What do I mean by consistency?

I was copyediting a book a couple of weeks ago. In one sentence the writer used the Oxford (series) comma. In the very next sentence, which also contained a series, the author didn’t use the Oxford comma. Although I prefer using the Oxford comma, it is really the author’s choice, so I will just go with whatever the author uses for the first series I see. I will make the rest of the series the same: either comma or not. Yes, there is of course an exception: if a series is confusing, I will add or delete the Oxford comma regardless of how the other series are done. I really don’t understand why a writer would choose to use the comma in one sentence and not in the next. Maybe the author isn’t thinking of commas as much as I am! Here is an example:
I have so many things to do today. I need to go to the bank, pick up the kids from school, get to the library before it closes, and definitely get to the grocery store. We are completely out of bread, eggs, milk and several other necessities.

Here are three other important things (in my opinion) to keep consistent:

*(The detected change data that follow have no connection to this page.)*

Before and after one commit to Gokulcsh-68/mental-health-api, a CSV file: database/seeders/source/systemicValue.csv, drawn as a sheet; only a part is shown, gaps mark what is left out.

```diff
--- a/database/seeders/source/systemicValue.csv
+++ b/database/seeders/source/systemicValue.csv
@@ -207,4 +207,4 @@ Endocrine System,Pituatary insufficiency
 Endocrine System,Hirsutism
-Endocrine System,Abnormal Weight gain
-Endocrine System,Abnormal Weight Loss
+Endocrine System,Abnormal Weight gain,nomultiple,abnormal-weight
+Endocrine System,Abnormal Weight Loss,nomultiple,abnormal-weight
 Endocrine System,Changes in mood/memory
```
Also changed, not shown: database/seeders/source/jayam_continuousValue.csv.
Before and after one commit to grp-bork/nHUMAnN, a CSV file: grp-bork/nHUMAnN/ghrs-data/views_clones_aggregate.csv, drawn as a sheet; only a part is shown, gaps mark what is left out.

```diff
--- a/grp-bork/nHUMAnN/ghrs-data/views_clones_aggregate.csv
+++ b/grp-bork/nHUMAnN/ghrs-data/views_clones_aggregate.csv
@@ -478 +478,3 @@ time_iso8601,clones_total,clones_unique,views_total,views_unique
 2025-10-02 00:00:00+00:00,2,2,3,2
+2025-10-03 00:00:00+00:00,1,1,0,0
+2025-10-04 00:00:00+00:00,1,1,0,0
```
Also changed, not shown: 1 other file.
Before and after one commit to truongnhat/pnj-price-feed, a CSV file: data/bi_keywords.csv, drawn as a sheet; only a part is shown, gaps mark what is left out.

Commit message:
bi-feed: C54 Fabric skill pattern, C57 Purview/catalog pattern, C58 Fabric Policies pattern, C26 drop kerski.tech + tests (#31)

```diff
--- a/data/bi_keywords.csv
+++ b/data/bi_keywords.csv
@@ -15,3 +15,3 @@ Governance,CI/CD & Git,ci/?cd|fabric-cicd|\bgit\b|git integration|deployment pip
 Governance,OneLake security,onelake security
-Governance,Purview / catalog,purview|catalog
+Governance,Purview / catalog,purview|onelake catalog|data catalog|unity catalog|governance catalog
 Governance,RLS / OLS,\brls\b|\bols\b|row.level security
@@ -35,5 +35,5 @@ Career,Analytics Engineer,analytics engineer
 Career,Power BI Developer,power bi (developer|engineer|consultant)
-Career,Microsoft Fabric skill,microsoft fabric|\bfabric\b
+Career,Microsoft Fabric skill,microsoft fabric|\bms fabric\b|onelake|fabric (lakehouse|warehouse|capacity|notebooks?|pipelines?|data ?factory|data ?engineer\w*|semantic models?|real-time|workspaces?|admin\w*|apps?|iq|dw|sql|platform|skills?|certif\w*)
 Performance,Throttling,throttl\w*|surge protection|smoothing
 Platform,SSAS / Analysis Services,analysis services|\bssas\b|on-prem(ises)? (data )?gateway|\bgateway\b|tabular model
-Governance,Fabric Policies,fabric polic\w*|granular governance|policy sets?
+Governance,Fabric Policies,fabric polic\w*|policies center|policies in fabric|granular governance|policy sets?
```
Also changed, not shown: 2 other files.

Some compound words are hyphenated. Others are written as two separate words. Yet others are run together as one word. Sometimes a word changes over time. Take the word web site. Or is it web-site? Or website? Well, we can probably agree that it is website. However, website is a relatively new word in our language. It often  happens that a new word begins as two separate words, and as it becomes more common, it becomes hyphenated, and then as it becomes everyday language, it is written as just one word. I see e-mail and email, e-book and ebook. Does it matter which way you write it? Then there are the compound modifiers: one-term senator, two-story building, etc. Most of the time you can’t find a compound modifier in a dictionary. And words like e-mail might be hyphenated in one dictionary and written as one word in another. What to do? What to do? Pick a way to write it, and stick with it. It is better to pick a way–even if it isn’t the preferred way — and stick to it than to keep changing from one way to another. Being inconsistent gives the appearance you really don’t know what you are doing. Consistency gives the appearance of a plan.


We all know the capitalization rules. And there are so many of them. And sometimes, there just is no real answer as to whether or not something should be initial capped or not. Or maybe you have some reason to capitalize something just because. Be consistent with the capitalization. Pick one way and stick to it for the same use of the same word. Inconsistent capitalization can be jolting to a careful reader.

Parallel construction.

What is that? It is more of a grammatical/writing quality issue that is a more organic type of consistency. It is actually “incorrect” to write without parallel construction. Parallel construction is the use of the same construction for similar elements in a sentence. Here is a very simple example of a sentence that is NOT parallel: We went to the pool, to the mall, and saw a movie. Parallel: We went to the pool, to the mall, and to the movies. A little more complex example of a sentence that is not parallel: My boss said, “You will be getting a promotion, receiving a sizable raise, and your responsibility will increase.” Here is how to write it in a parallel way: My boss said, “You will be getting a promotion, receiving a sizable raise, and assuming more responsibility.”
Consistency is one of those aspects of your writing that make it look “finished.”

Arlene Miller